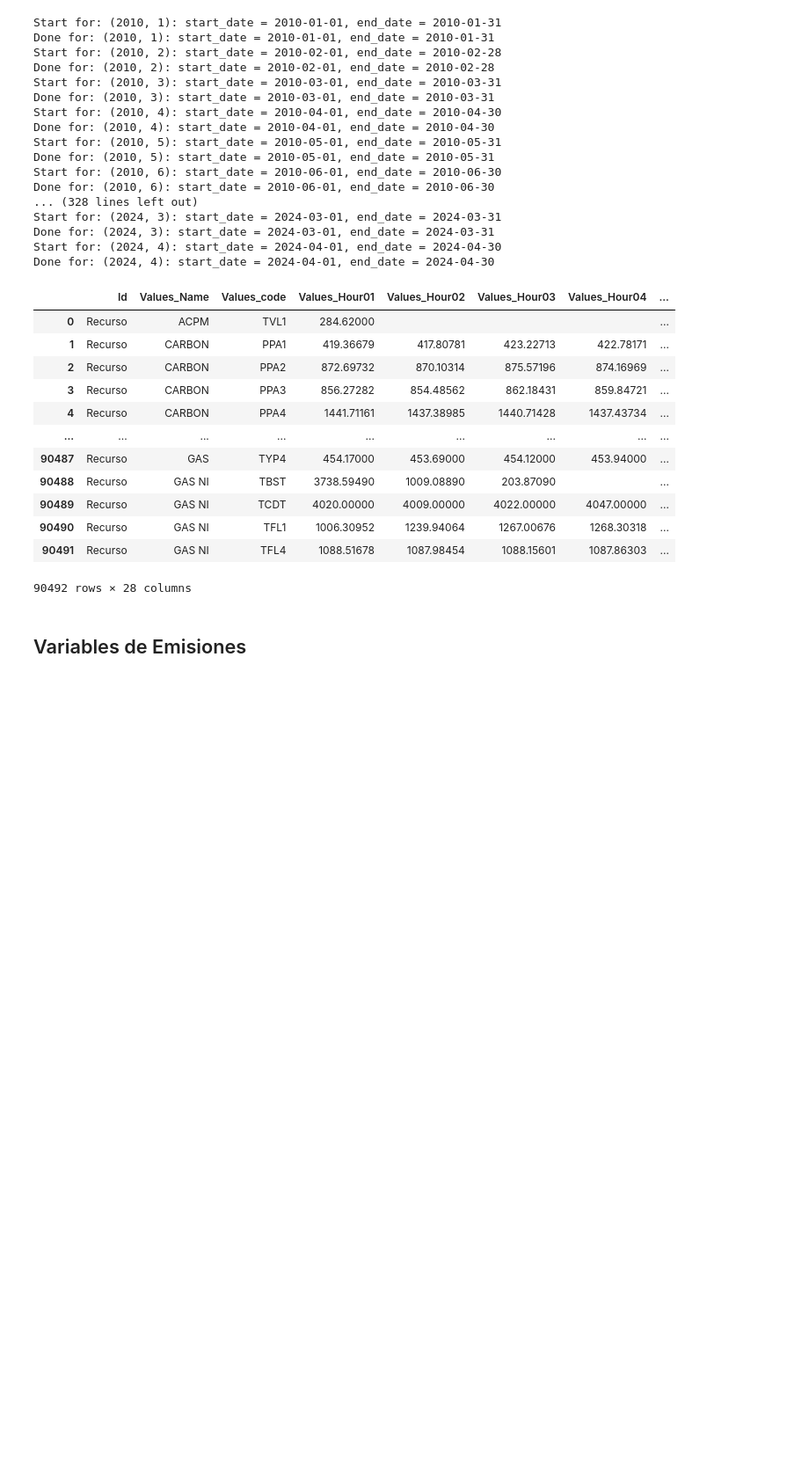
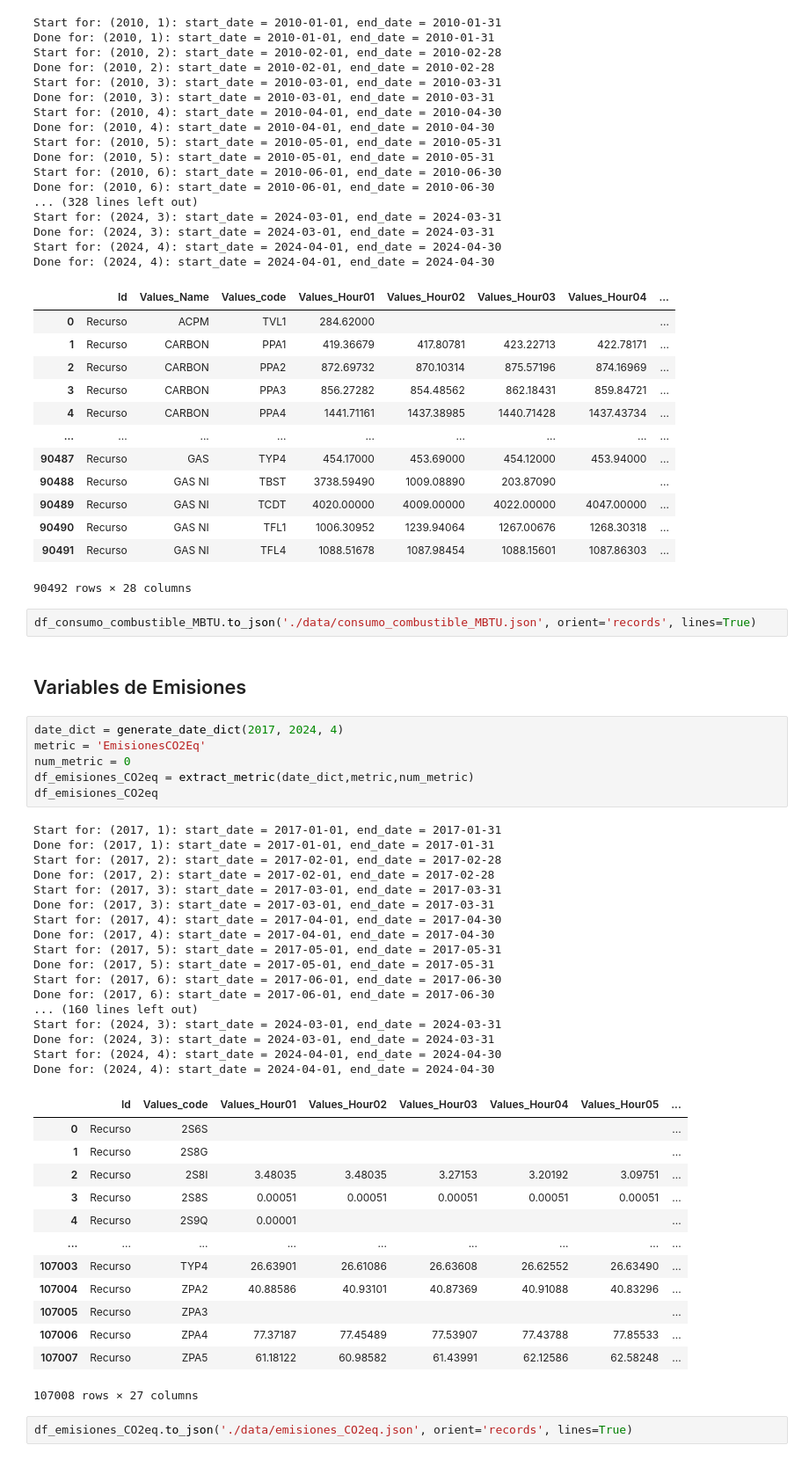
Before and after one commit to sistema-electrico-colombia/extraccion-datos-API, a Jupyter notebook: extraccion_datos_api_xm.ipynb, the cells around one changed output. Shown at 88% size. Cells and saved outputs as stored; diff of their text form; blank space fills up the shorter version.

Commit message:
[ADD] Agregado emisiones de CO2💨

```diff
--- a/extraccion_datos_api_xm.ipynb
+++ b/extraccion_datos_api_xm.ipynb
@@ -1214,5 +1214,46 @@ Done for: (2024, 4): start_date = 2024-04-01, end_date = 2024-04-30
 | 90490 | Recurso | GAS NI | TFL1 | 1006.30952 | 1239.94064 | 1267.00676 | 1268.30318 | ... |
 | 90491 | Recurso | GAS NI | TFL4 | 1088.51678 | 1087.98454 | 1088.15601 | 1087.86303 | ... |
 90492 rows × 28 columns
+# %%
+df_consumo_combustible_MBTU.to_json('./data/consumo_combustible_MBTU.json', orient='records', lines=True)
 # %% [markdown]
 ## Variables de Emisiones
+# %%
+date_dict = generate_date_dict(2017, 2024, 4)
+metric = 'EmisionesCO2Eq'
+num_metric = 0
+df_emisiones_CO2eq = extract_metric(date_dict,metric,num_metric)
+df_emisiones_CO2eq
+# %% [output]
+Start for: (2017, 1): start_date = 2017-01-01, end_date = 2017-01-31
+Done for: (2017, 1): start_date = 2017-01-01, end_date = 2017-01-31
+Start for: (2017, 2): start_date = 2017-02-01, end_date = 2017-02-28
+Done for: (2017, 2): start_date = 2017-02-01, end_date = 2017-02-28
+Start for: (2017, 3): start_date = 2017-03-01, end_date = 2017-03-31
+Done for: (2017, 3): start_date = 2017-03-01, end_date = 2017-03-31
+Start for: (2017, 4): start_date = 2017-04-01, end_date = 2017-04-30
+Done for: (2017, 4): start_date = 2017-04-01, end_date = 2017-04-30
+Start for: (2017, 5): start_date = 2017-05-01, end_date = 2017-05-31
+Done for: (2017, 5): start_date = 2017-05-01, end_date = 2017-05-31
+Start for: (2017, 6): start_date = 2017-06-01, end_date = 2017-06-30
+Done for: (2017, 6): start_date = 2017-06-01, end_date = 2017-06-30
+... (160 lines left out)
+Start for: (2024, 3): start_date = 2024-03-01, end_date = 2024-03-31
+Done for: (2024, 3): start_date = 2024-03-01, end_date = 2024-03-31
+Start for: (2024, 4): start_date = 2024-04-01, end_date = 2024-04-30
+Done for: (2024, 4): start_date = 2024-04-01, end_date = 2024-04-30
+|  | Id | Values_code | Values_Hour01 | Values_Hour02 | Values_Hour03 | Values_Hour04 | Values_Hour05 | ... |
+| 0 | Recurso | 2S6S |  |  |  |  |  | ... |
+| 1 | Recurso | 2S8G |  |  |  |  |  | ... |
+| 2 | Recurso | 2S8I | 3.48035 | 3.48035 | 3.27153 | 3.20192 | 3.09751 | ... |
+| 3 | Recurso | 2S8S | 0.00051 | 0.00051 | 0.00051 | 0.00051 | 0.00051 | ... |
+| 4 | Recurso | 2S9Q | 0.00001 |  |  |  |  | ... |
+| ... | ... | ... | ... | ... | ... | ... | ... | ... |
+| 107003 | Recurso | TYP4 | 26.63901 | 26.61086 | 26.63608 | 26.62552 | 26.63490 | ... |
+| 107004 | Recurso | ZPA2 | 40.88586 | 40.93101 | 40.87369 | 40.91088 | 40.83296 | ... |
+| 107005 | Recurso | ZPA3 |  |  |  |  |  | ... |
+| 107006 | Recurso | ZPA4 | 77.37187 | 77.45489 | 77.53907 | 77.43788 | 77.85533 | ... |
+| 107007 | Recurso | ZPA5 | 61.18122 | 60.98582 | 61.43991 | 62.12586 | 62.58248 | ... |
+107008 rows × 27 columns
+# %%
+df_emisiones_CO2eq.to_json('./data/emisiones_CO2eq.json', orient='records', lines=True)
```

☆ ☆ ☆ ☆ ☆

**What you need to do**
The listing above must be printed again exactly, minus its pictures.

**Solution**
Before and after one commit to sistema-electrico-colombia/extraccion-datos-API, a Jupyter notebook: extraccion_datos_api_xm.ipynb, the cells around one changed output. Shown at 88% size. Cells and saved outputs as stored; diff of their text form; blank space fills up the shorter version.

Commit message:
[ADD] Agregado emisiones de CO2💨

```diff
--- a/extraccion_datos_api_xm.ipynb
+++ b/extraccion_datos_api_xm.ipynb
@@ -1214,5 +1214,46 @@ Done for: (2024, 4): start_date = 2024-04-01, end_date = 2024-04-30
 | 90490 | Recurso | GAS NI | TFL1 | 1006.30952 | 1239.94064 | 1267.00676 | 1268.30318 | ... |
 | 90491 | Recurso | GAS NI | TFL4 | 1088.51678 | 1087.98454 | 1088.15601 | 1087.86303 | ... |
 90492 rows × 28 columns
+# %%
+df_consumo_combustible_MBTU.to_json('./data/consumo_combustible_MBTU.json', orient='records', lines=True)
 # %% [markdown]
 ## Variables de Emisiones
+# %%
+date_dict = generate_date_dict(2017, 2024, 4)
+metric = 'EmisionesCO2Eq'
+num_metric = 0
+df_emisiones_CO2eq = extract_metric(date_dict,metric,num_metric)
+df_emisiones_CO2eq
+# %% [output]
+Start for: (2017, 1): start_date = 2017-01-01, end_date = 2017-01-31
+Done for: (2017, 1): start_date = 2017-01-01, end_date = 2017-01-31
+Start for: (2017, 2): start_date = 2017-02-01, end_date = 2017-02-28
+Done for: (2017, 2): start_date = 2017-02-01, end_date = 2017-02-28
+Start for: (2017, 3): start_date = 2017-03-01, end_date = 2017-03-31
+Done for: (2017, 3): start_date = 2017-03-01, end_date = 2017-03-31
+Start for: (2017, 4): start_date = 2017-04-01, end_date = 2017-04-30
+Done for: (2017, 4): start_date = 2017-04-01, end_date = 2017-04-30
+Start for: (2017, 5): start_date = 2017-05-01, end_date = 2017-05-31
+Done for: (2017, 5): start_date = 2017-05-01, end_date = 2017-05-31
+Start for: (2017, 6): start_date = 2017-06-01, end_date = 2017-06-30
+Done for: (2017, 6): start_date = 2017-06-01, end_date = 2017-06-30
+... (160 lines left out)
+Start for: (2024, 3): start_date = 2024-03-01, end_date = 2024-03-31
+Done for: (2024, 3): start_date = 2024-03-01, end_date = 2024-03-31
+Start for: (2024, 4): start_date = 2024-04-01, end_date = 2024-04-30
+Done for: (2024, 4): start_date = 2024-04-01, end_date = 2024-04-30
+|  | Id | Values_code | Values_Hour01 | Values_Hour02 | Values_Hour03 | Values_Hour04 | Values_Hour05 | ... |
+| 0 | Recurso | 2S6S |  |  |  |  |  | ... |
+| 1 | Recurso | 2S8G |  |  |  |  |  | ... |
+| 2 | Recurso | 2S8I | 3.48035 | 3.48035 | 3.27153 | 3.20192 | 3.09751 | ... |
+| 3 | Recurso | 2S8S | 0.00051 | 0.00051 | 0.00051 | 0.00051 | 0.00051 | ... |
+| 4 | Recurso | 2S9Q | 0.00001 |  |  |  |  | ... |
+| ... | ... | ... | ... | ... | ... | ... | ... | ... |
+| 107003 | Recurso | TYP4 | 26.63901 | 26.61086 | 26.63608 | 26.62552 | 26.63490 | ... |
+| 107004 | Recurso | ZPA2 | 40.88586 | 40.93101 | 40.87369 | 40.91088 | 40.83296 | ... |
+| 107005 | Recurso | ZPA3 |  |  |  |  |  | ... |
+| 107006 | Recurso | ZPA4 | 77.37187 | 77.45489 | 77.53907 | 77.43788 | 77.85533 | ... |
+| 107007 | Recurso | ZPA5 | 61.18122 | 60.98582 | 61.43991 | 62.12586 | 62.58248 | ... |
+107008 rows × 27 columns
+# %%
+df_emisiones_CO2eq.to_json('./data/emisiones_CO2eq.json', orient='records', lines=True)
```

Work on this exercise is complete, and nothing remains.